A recent study compared psychosocial adjustment and risk perception among 11 to 19 year old daughters of women with breast cancer, comparing those with a BRCA mutation versus those without.1 The overall findings from the study were reassuring, suggesting that adolescent girls from BRCA-positive families had higher self-esteem and similar psychosocial adjustment compared to their peers without a family history of breast cancer. On the other hand, not surprisingly, girls from BRCA-positive families experienced more distress related to breast cancer and being susceptible to the disease compared to girls without a family history of breast cancer. Overall, study findings suggest there remains a need to better understand how being from a BRCA-positive family may impact adolescent girls, in order to develop strategies which address any psychosocial concerns that may be demonstrated.

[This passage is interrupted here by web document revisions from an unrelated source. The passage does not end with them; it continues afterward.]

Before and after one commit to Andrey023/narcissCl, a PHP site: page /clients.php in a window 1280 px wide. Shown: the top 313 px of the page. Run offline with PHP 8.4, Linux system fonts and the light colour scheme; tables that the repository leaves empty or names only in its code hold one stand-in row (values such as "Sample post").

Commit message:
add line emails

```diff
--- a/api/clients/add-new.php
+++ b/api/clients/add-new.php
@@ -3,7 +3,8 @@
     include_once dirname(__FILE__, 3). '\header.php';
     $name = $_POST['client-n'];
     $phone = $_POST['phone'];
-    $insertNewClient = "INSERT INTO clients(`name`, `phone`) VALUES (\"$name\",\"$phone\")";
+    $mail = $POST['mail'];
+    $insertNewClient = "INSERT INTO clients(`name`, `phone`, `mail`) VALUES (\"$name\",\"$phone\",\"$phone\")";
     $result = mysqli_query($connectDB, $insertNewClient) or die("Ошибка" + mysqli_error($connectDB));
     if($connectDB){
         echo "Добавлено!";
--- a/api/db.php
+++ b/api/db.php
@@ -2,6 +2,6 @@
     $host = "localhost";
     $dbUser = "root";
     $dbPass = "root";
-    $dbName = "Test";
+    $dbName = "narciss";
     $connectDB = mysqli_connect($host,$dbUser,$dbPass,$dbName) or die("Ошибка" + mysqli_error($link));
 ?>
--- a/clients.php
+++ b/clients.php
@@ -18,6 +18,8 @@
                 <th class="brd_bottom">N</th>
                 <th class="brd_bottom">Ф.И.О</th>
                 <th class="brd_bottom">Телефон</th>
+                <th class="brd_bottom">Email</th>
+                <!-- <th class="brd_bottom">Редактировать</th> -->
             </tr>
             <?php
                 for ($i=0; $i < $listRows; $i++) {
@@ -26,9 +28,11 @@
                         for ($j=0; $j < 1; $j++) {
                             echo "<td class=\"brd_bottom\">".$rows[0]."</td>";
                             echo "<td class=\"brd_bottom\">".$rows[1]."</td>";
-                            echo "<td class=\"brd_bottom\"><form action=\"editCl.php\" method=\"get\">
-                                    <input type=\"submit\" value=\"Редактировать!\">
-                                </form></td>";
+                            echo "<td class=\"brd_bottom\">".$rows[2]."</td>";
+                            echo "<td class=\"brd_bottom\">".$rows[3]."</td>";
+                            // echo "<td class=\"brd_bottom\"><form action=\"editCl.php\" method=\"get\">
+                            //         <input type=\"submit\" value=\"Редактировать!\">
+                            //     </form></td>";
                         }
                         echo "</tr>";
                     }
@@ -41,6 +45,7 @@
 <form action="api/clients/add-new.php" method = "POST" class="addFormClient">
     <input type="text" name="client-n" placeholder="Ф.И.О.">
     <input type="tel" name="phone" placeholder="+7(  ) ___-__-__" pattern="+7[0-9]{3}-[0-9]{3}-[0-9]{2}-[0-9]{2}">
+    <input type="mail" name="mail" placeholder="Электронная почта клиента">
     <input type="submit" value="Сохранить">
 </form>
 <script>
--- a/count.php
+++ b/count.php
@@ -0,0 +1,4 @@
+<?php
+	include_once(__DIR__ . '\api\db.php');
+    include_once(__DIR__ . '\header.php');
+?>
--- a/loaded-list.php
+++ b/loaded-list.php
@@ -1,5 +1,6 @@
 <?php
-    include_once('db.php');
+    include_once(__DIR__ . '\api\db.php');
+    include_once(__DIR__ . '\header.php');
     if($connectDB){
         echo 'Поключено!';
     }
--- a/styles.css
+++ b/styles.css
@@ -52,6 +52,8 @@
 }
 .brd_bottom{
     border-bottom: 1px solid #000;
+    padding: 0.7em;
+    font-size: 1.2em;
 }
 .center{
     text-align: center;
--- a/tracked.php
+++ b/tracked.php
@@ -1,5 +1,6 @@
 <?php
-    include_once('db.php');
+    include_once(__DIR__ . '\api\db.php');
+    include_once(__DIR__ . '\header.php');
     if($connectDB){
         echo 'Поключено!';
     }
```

1Bradbury AR, et ak. Psychosocial Adjustment and Perceived Risk Among Adolescent Girls From Families With BRCA1/2 or Breast Cancer History. J Clin Oncol. 2016 Oct 1;34(28):3409-16. PubMed PMID: 27551110.